## Exercise goal
Each record below is to be copied exactly; the pictures are to be omitted.
++++++
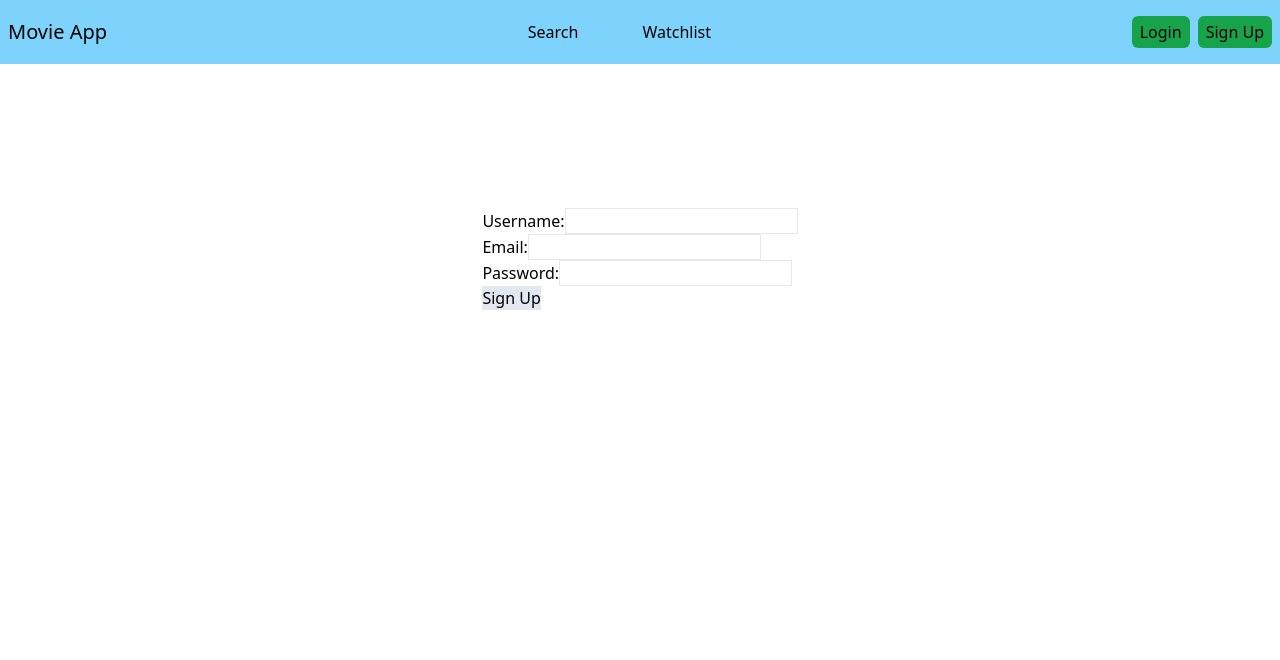
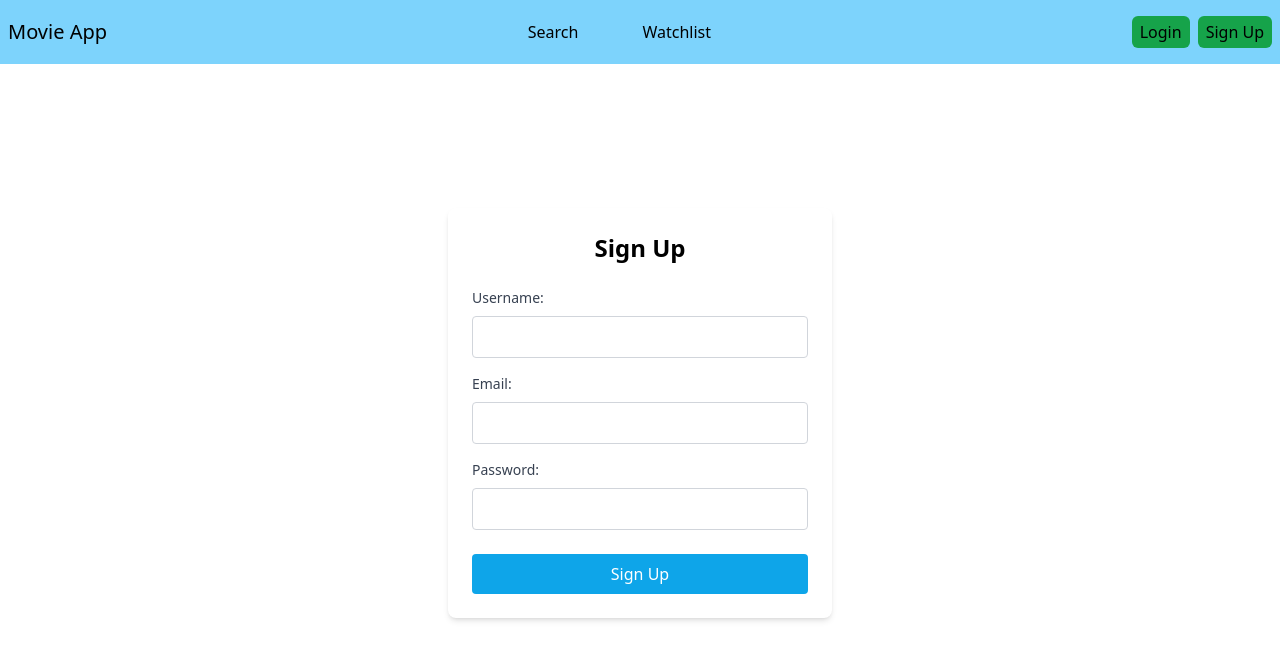
Before and after one commit to oguzhanyz/movie-app-frontend, a React (Vite) app: page /signup in a window 1280 px wide. Shown: the top 660 px of the page. Built offline with nearby package versions, Linux system fonts and the light colour scheme.

Commit message:
feat: enhance styling and layout of Login and SignUp forms for improved user experience

```diff
--- a/src/pages/Login.jsx
+++ b/src/pages/Login.jsx
@@ -37,21 +37,46 @@ export default function Login() {
   return (
     <>
       <div className="mt-36 flex justify-center">
-        <form onSubmit={handleLogin}>
-          <div>
-            <label htmlFor="email">Email:</label>
-            <input type="email" id="email" className="border-[1px]" />
+        <form
+          onSubmit={handleLogin}
+          className="w-full max-w-sm rounded-lg bg-white p-6 shadow-md"
+        >
+          <h2 className="mb-6 text-center text-2xl font-semibold">Login</h2>
+          <div className="mb-4">
+            <label
+              htmlFor="email"
+              className="mb-2 block text-sm font-medium text-gray-700"
+            >
+              Email:
+            </label>
+            <input
+              type="email"
+              id="email"
+              className="w-full rounded border border-gray-300 p-2 focus:outline-none focus:ring-2 focus:ring-sky-400"
+            />
           </div>
-          <div>
-            <label htmlFor="password">Password:</label>
-            <input type="password" id="password" className="border-[1px]" />
+          <div className="mb-6">
+            <label
+              htmlFor="password"
+              className="mb-2 block text-sm font-medium text-gray-700"
+            >
+              Password:
+            </label>
+            <input
+              type="password"
+              id="password"
+              className="w-full rounded border border-gray-300 p-2 focus:outline-none focus:ring-2 focus:ring-sky-400"
+            />
           </div>
-          <button type="submit" className="bg-slate-200">
+          <button
+            type="submit"
+            className="w-full rounded bg-sky-500 py-2 text-white hover:bg-sky-600 focus:outline-none focus:ring-2 focus:ring-sky-400 active:bg-sky-700"
+          >
             Log in
           </button>
         </form>
       </div>
-      {error && <div className="text-center text-red-600">{error}</div>}
+      {error && <div className="mt-4 text-center text-red-600">{error}</div>}
     </>
   );
 }
--- a/src/pages/SignUp.jsx
+++ b/src/pages/SignUp.jsx
@@ -38,25 +38,59 @@ export default function SignUp() {
   return (
     <>
       <div className="mt-36 flex justify-center">
-        <form onSubmit={handleSignUp}>
-          <div>
-            <label htmlFor="username">Username:</label>
-            <input type="text" id="username" className="border-[1px]" />
+        <form
+          onSubmit={handleSignUp}
+          className="w-full max-w-sm rounded-lg bg-white p-6 shadow-md"
+        >
+          <h2 className="mb-6 text-center text-2xl font-semibold">Sign Up</h2>
+          <div className="mb-4">
+            <label
+              htmlFor="username"
+              className="mb-2 block text-sm font-medium text-gray-700"
+            >
+              Username:
+            </label>
+            <input
+              type="text"
+              id="username"
+              className="w-full rounded border border-gray-300 p-2 focus:outline-none focus:ring-2 focus:ring-sky-400"
+            />
           </div>
-          <div>
-            <label htmlFor="email">Email:</label>
-            <input type="email" id="email" className="border-[1px]" />
+          <div className="mb-4">
+            <label
+              htmlFor="email"
+              className="mb-2 block text-sm font-medium text-gray-700"
+            >
+              Email:
+            </label>
+            <input
+              type="email"
+              id="email"
+              className="w-full rounded border border-gray-300 p-2 focus:outline-none focus:ring-2 focus:ring-sky-400"
+            />
           </div>
-          <div>
-            <label htmlFor="password">Password:</label>
-            <input type="password" id="password" className="border-[1px]" />
+          <div className="mb-6">
+            <label
+              htmlFor="password"
+              className="mb-2 block text-sm font-medium text-gray-700"
+            >
+              Password:
+            </label>
+            <input
+              type="password"
+              id="password"
+              className="w-full rounded border border-gray-300 p-2 focus:outline-none focus:ring-2 focus:ring-sky-400"
+            />
           </div>
-          <button type="submit" className="bg-slate-200">
+          <button
+            type="submit"
+            className="w-full rounded bg-sky-500 py-2 text-white hover:bg-sky-600 focus:outline-none focus:ring-2 focus:ring-sky-400 active:bg-sky-700"
+          >
             Sign Up
           </button>
         </form>
       </div>
-      {error && <div className="text-center text-red-600">{error}</div>}
+      {error && <div className="mt-4 text-center text-red-600">{error}</div>}
     </>
   );
 }
```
++++++
## Solution to the problem
Before and after one commit to oguzhanyz/movie-app-frontend, a React (Vite) app: page /signup in a window 1280 px wide. Shown: the top 660 px of the page. Built offline with nearby package versions, Linux system fonts and the light colour scheme.

Commit message:
feat: enhance styling and layout of Login and SignUp forms for improved user experience

```diff
--- a/src/pages/Login.jsx
+++ b/src/pages/Login.jsx
@@ -37,21 +37,46 @@ export default function Login() {
   return (
     <>
       <div className="mt-36 flex justify-center">
-        <form onSubmit={handleLogin}>
-          <div>
-            <label htmlFor="email">Email:</label>
-            <input type="email" id="email" className="border-[1px]" />
+        <form
+          onSubmit={handleLogin}
+          className="w-full max-w-sm rounded-lg bg-white p-6 shadow-md"
+        >
+          <h2 className="mb-6 text-center text-2xl font-semibold">Login</h2>
+          <div className="mb-4">
+            <label
+              htmlFor="email"
+              className="mb-2 block text-sm font-medium text-gray-700"
+            >
+              Email:
+            </label>
+            <input
+              type="email"
+              id="email"
+              className="w-full rounded border border-gray-300 p-2 focus:outline-none focus:ring-2 focus:ring-sky-400"
+            />
           </div>
-          <div>
-            <label htmlFor="password">Password:</label>
-            <input type="password" id="password" className="border-[1px]" />
+          <div className="mb-6">
+            <label
+              htmlFor="password"
+              className="mb-2 block text-sm font-medium text-gray-700"
+            >
+              Password:
+            </label>
+            <input
+              type="password"
+              id="password"
+              className="w-full rounded border border-gray-300 p-2 focus:outline-none focus:ring-2 focus:ring-sky-400"
+            />
           </div>
-          <button type="submit" className="bg-slate-200">
+          <button
+            type="submit"
+            className="w-full rounded bg-sky-500 py-2 text-white hover:bg-sky-600 focus:outline-none focus:ring-2 focus:ring-sky-400 active:bg-sky-700"
+          >
             Log in
           </button>
         </form>
       </div>
-      {error && <div className="text-center text-red-600">{error}</div>}
+      {error && <div className="mt-4 text-center text-red-600">{error}</div>}
     </>
   );
 }
--- a/src/pages/SignUp.jsx
+++ b/src/pages/SignUp.jsx
@@ -38,25 +38,59 @@ export default function SignUp() {
   return (
     <>
       <div className="mt-36 flex justify-center">
-        <form onSubmit={handleSignUp}>
-          <div>
-            <label htmlFor="username">Username:</label>
-            <input type="text" id="username" className="border-[1px]" />
+        <form
+          onSubmit={handleSignUp}
+          className="w-full max-w-sm rounded-lg bg-white p-6 shadow-md"
+        >
+          <h2 className="mb-6 text-center text-2xl font-semibold">Sign Up</h2>
+          <div className="mb-4">
+            <label
+              htmlFor="username"
+              className="mb-2 block text-sm font-medium text-gray-700"
+            >
+              Username:
+            </label>
+            <input
+              type="text"
+              id="username"
+              className="w-full rounded border border-gray-300 p-2 focus:outline-none focus:ring-2 focus:ring-sky-400"
+            />
           </div>
-          <div>
-            <label htmlFor="email">Email:</label>
-            <input type="email" id="email" className="border-[1px]" />
+          <div className="mb-4">
+            <label
+              htmlFor="email"
+              className="mb-2 block text-sm font-medium text-gray-700"
+            >
+              Email:
+            </label>
+            <input
+              type="email"
+              id="email"
+              className="w-full rounded border border-gray-300 p-2 focus:outline-none focus:ring-2 focus:ring-sky-400"
+            />
           </div>
-          <div>
-            <label htmlFor="password">Password:</label>
-            <input type="password" id="password" className="border-[1px]" />
+          <div className="mb-6">
+            <label
+              htmlFor="password"
+              className="mb-2 block text-sm font-medium text-gray-700"
+            >
+              Password:
+            </label>
+            <input
+              type="password"
+              id="password"
+              className="w-full rounded border border-gray-300 p-2 focus:outline-none focus:ring-2 focus:ring-sky-400"
+            />
           </div>
-          <button type="submit" className="bg-slate-200">
+          <button
+            type="submit"
+            className="w-full rounded bg-sky-500 py-2 text-white hover:bg-sky-600 focus:outline-none focus:ring-2 focus:ring-sky-400 active:bg-sky-700"
+          >
             Sign Up
           </button>
         </form>
       </div>
-      {error && <div className="text-center text-red-600">{error}</div>}
+      {error && <div className="mt-4 text-center text-red-600">{error}</div>}
     </>
   );
 }
```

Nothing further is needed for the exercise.